EXERCISE
Copy out each line of the listing below in which the string "onChange" occurs.

RECORDS

┄┄┄┄┄┄┄┄┄┄

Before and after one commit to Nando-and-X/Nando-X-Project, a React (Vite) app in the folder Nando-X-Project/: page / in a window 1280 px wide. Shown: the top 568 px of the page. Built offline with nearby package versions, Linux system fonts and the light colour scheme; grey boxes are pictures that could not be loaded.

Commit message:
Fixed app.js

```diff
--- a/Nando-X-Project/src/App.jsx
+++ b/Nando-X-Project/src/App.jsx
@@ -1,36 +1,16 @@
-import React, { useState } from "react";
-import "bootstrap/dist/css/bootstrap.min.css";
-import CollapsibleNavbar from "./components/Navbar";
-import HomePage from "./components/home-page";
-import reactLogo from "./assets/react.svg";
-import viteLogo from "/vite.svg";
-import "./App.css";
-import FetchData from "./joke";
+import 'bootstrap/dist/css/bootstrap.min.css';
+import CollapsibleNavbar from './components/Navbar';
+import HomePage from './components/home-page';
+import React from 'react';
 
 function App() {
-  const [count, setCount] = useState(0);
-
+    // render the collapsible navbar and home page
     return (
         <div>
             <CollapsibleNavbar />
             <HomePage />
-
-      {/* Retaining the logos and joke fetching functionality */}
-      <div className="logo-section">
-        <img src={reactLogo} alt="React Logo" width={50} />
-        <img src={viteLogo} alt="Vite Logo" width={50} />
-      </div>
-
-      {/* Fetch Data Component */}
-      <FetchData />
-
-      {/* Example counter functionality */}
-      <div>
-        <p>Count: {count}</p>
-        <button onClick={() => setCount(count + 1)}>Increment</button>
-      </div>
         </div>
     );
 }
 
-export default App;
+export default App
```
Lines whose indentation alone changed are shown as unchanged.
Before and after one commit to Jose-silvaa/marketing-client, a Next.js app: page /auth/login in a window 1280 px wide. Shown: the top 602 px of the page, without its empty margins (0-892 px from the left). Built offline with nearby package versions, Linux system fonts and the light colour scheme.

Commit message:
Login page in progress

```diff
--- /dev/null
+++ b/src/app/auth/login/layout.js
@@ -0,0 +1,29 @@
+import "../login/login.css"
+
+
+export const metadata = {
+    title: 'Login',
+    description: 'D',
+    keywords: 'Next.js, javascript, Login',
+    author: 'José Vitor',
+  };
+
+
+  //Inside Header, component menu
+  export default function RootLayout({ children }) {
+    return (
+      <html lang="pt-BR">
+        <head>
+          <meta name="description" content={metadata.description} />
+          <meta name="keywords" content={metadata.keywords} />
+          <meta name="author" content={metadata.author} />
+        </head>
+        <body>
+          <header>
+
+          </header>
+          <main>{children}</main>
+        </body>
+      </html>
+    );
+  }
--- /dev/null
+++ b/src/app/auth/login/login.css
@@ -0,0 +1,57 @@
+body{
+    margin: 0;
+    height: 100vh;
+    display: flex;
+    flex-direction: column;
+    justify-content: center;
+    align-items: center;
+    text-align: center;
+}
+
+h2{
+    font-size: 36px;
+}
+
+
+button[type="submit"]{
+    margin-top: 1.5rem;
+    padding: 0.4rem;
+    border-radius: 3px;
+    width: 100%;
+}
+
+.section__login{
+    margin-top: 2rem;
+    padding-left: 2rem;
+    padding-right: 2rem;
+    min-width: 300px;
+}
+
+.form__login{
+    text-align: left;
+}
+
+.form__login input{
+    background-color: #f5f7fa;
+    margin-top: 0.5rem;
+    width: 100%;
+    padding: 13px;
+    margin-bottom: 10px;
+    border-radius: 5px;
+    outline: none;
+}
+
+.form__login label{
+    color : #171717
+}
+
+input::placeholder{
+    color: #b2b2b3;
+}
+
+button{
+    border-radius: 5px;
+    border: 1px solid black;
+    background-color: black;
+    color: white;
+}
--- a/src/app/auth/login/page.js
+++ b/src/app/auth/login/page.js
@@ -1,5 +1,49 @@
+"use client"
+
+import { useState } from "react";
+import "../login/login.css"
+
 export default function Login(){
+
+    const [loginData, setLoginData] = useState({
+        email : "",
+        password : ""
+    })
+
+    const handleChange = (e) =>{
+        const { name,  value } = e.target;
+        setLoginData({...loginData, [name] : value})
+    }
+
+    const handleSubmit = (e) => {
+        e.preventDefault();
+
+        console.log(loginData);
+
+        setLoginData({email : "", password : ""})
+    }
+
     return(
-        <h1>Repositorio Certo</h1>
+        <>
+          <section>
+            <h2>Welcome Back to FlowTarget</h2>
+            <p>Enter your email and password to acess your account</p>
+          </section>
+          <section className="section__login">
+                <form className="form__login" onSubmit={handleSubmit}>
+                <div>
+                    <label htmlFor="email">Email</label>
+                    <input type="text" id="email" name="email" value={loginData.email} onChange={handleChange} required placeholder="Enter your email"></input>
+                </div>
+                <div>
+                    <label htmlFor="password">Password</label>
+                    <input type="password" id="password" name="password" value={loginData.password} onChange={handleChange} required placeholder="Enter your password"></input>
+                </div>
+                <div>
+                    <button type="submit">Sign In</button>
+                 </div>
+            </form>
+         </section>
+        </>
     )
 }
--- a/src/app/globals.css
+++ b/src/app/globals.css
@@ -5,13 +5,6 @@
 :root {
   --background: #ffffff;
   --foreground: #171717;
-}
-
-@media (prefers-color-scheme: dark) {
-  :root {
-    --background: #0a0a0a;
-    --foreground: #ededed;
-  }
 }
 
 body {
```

┄┄┄┄┄┄┄┄┄┄

ANSWER
+                    <input type="text" id="email" name="email" value={loginData.email} onChange={handleChange} required placeholder="Enter your email"></input>
+                    <input type="password" id="password" name="password" value={loginData.password} onChange={handleChange} required placeholder="Enter your password"></input>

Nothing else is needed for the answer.